Which lines in the records below contain the word "your"? Copy each one out.

-------- Records for processing --------

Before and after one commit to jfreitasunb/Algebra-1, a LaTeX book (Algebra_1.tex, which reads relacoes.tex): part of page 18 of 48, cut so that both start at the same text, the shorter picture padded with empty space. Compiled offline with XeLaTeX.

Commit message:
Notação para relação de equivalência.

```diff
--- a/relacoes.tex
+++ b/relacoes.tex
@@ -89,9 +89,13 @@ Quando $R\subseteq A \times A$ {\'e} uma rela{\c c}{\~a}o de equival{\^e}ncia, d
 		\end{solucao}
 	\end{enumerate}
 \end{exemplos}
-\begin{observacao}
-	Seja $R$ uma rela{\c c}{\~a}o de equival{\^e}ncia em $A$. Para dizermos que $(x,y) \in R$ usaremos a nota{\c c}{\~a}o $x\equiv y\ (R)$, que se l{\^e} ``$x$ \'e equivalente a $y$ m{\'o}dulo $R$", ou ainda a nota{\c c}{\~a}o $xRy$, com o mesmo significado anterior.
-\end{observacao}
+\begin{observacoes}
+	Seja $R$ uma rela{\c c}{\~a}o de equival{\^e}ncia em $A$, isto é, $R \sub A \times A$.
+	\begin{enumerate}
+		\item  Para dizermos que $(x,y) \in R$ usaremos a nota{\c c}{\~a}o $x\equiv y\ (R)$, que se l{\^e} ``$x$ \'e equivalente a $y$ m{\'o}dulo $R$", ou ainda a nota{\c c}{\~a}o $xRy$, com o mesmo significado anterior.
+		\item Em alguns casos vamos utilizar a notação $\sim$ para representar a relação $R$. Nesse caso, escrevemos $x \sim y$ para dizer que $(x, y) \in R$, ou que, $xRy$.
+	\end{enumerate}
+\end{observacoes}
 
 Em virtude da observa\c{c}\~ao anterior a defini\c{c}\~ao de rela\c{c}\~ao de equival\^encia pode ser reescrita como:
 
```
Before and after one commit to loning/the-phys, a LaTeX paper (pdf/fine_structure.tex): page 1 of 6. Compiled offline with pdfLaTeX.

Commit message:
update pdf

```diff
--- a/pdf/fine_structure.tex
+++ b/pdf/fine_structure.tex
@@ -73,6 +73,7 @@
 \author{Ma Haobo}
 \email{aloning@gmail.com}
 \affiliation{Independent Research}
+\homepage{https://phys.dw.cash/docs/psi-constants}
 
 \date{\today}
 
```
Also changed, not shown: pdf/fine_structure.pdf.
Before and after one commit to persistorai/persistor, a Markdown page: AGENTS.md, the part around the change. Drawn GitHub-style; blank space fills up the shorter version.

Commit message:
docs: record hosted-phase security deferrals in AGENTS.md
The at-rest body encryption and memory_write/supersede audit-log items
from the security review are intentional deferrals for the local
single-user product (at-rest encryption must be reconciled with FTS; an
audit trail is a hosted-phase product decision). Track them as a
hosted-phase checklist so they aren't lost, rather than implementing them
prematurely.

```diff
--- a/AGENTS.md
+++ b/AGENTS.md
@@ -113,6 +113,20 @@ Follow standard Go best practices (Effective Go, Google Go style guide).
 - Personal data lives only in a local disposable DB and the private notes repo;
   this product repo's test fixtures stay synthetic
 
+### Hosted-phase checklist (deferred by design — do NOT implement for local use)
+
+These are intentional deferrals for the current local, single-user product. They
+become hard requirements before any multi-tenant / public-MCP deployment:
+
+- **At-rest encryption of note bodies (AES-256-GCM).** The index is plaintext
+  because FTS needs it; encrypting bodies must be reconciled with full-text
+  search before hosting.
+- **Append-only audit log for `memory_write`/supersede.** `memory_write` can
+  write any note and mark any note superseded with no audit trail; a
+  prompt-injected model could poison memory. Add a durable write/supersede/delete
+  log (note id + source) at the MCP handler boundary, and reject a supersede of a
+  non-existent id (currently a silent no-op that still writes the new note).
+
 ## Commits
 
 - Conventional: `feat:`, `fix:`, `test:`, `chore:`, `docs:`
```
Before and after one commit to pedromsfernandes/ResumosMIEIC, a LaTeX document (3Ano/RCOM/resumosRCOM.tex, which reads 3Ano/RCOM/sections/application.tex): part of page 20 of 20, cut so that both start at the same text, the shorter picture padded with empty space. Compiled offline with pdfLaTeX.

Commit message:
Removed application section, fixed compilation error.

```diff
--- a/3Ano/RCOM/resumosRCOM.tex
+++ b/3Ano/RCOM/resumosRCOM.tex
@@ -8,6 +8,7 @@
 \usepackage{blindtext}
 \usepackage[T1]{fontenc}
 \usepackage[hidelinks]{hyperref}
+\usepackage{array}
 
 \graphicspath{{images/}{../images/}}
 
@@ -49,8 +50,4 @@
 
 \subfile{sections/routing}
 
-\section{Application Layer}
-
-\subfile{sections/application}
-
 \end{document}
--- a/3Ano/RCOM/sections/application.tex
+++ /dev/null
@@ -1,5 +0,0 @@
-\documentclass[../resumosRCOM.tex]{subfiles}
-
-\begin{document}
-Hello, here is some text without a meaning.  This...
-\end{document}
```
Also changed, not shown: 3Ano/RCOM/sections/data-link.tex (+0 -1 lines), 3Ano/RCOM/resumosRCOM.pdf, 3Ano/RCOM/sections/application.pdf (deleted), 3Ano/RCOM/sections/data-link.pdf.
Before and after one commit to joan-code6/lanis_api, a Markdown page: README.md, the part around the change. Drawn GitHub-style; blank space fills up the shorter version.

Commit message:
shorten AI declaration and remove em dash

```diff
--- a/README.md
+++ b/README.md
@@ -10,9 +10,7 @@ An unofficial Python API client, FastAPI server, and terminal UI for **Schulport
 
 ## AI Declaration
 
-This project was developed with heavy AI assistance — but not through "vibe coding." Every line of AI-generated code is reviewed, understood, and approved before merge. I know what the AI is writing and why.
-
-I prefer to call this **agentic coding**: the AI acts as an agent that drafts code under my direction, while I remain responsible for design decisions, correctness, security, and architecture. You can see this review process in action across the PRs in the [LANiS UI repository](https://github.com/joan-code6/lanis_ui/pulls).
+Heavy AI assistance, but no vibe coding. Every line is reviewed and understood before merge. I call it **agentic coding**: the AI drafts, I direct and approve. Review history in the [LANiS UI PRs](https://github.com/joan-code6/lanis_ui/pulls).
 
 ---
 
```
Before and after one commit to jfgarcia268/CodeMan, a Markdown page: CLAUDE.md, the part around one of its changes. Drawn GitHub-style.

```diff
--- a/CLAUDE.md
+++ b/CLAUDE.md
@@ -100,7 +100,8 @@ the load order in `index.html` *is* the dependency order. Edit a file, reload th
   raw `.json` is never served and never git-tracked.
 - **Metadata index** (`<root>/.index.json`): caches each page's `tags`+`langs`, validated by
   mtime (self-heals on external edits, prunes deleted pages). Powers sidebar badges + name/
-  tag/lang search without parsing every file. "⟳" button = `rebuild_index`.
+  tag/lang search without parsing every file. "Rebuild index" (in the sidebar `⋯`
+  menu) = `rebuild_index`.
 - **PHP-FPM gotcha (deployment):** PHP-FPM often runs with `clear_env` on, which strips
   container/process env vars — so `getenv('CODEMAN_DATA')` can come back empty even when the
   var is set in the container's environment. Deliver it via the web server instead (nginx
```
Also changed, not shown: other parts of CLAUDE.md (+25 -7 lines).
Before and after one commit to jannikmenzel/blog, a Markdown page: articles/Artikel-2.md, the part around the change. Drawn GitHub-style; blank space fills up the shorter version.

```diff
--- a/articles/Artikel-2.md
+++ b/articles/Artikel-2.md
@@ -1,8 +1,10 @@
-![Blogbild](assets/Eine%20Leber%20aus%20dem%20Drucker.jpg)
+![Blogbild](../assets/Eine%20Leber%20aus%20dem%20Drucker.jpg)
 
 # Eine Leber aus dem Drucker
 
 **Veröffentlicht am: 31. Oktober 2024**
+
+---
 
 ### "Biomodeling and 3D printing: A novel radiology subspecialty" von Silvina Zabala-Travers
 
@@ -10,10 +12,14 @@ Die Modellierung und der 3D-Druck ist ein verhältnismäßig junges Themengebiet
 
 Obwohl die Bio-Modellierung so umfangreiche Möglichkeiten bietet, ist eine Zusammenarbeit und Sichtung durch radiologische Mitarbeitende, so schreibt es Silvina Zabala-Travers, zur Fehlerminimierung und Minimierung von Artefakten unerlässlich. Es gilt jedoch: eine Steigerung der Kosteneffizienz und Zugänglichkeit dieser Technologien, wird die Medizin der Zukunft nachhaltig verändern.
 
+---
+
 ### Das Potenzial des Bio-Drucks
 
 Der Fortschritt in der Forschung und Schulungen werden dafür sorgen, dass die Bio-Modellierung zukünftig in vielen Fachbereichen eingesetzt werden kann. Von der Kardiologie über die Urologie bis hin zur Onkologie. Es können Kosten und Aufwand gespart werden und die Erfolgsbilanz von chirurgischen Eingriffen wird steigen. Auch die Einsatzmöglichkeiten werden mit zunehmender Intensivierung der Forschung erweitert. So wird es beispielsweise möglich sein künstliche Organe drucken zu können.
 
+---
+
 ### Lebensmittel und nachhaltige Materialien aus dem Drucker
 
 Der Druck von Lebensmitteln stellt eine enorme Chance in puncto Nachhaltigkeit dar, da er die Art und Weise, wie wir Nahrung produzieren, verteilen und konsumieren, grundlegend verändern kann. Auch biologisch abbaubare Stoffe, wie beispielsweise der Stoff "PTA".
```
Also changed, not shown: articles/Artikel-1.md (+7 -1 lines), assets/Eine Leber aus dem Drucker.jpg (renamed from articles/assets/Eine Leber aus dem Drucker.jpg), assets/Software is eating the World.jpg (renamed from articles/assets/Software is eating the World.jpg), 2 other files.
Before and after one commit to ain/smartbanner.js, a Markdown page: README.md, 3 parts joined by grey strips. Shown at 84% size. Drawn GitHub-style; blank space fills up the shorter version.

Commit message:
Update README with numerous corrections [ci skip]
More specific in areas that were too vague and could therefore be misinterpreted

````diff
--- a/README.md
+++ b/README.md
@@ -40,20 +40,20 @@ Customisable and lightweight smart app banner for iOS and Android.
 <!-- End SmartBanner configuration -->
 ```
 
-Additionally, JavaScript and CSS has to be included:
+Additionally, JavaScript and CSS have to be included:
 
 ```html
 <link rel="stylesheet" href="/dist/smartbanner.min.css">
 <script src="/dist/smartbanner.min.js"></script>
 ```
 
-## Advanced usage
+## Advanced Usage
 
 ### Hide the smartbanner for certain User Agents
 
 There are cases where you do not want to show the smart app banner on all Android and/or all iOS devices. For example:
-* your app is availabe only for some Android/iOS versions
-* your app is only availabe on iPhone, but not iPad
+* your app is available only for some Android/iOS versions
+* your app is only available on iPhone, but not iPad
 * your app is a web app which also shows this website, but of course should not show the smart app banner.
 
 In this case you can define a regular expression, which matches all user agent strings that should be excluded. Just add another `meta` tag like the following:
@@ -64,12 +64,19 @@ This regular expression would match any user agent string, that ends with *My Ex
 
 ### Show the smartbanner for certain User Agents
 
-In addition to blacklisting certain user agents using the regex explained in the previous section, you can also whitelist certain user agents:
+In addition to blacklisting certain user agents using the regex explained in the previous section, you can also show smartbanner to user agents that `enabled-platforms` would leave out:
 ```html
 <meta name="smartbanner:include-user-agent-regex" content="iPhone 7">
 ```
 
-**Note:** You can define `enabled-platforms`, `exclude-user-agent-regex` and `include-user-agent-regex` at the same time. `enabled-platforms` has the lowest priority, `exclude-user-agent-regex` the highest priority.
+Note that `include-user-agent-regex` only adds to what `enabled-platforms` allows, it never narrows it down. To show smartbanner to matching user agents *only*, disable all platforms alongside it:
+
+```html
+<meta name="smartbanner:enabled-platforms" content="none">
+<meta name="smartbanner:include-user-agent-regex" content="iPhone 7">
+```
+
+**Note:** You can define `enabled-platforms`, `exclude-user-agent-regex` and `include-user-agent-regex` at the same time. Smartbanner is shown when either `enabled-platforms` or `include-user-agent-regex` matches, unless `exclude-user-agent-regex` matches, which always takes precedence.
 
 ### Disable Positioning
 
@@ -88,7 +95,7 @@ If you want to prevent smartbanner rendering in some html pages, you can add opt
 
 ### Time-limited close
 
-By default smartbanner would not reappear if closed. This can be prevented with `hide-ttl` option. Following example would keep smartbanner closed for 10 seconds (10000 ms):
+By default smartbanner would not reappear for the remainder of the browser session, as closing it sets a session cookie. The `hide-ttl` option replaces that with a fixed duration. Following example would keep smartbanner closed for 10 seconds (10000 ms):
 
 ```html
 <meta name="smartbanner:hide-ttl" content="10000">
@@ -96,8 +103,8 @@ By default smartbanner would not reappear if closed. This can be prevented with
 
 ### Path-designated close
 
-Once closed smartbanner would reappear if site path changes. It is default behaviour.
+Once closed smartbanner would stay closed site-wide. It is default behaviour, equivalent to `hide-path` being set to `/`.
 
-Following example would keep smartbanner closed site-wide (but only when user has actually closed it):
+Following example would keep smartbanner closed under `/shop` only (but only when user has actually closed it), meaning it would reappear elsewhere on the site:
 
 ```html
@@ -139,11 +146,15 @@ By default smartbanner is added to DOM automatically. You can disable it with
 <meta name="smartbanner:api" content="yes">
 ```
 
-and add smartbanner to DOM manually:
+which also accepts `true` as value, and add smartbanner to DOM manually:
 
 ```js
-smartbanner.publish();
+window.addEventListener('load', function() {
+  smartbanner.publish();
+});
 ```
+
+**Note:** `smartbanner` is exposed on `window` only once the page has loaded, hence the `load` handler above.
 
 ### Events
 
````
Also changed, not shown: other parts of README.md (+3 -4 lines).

--------

__Output for this task__:
-* your app is availabe only for some Android/iOS versions
-* your app is only availabe on iPhone, but not iPad
+* your app is available only for some Android/iOS versions
+* your app is only available on iPhone, but not iPad
 * your app is a web app which also shows this website, but of course should not show the smart app banner.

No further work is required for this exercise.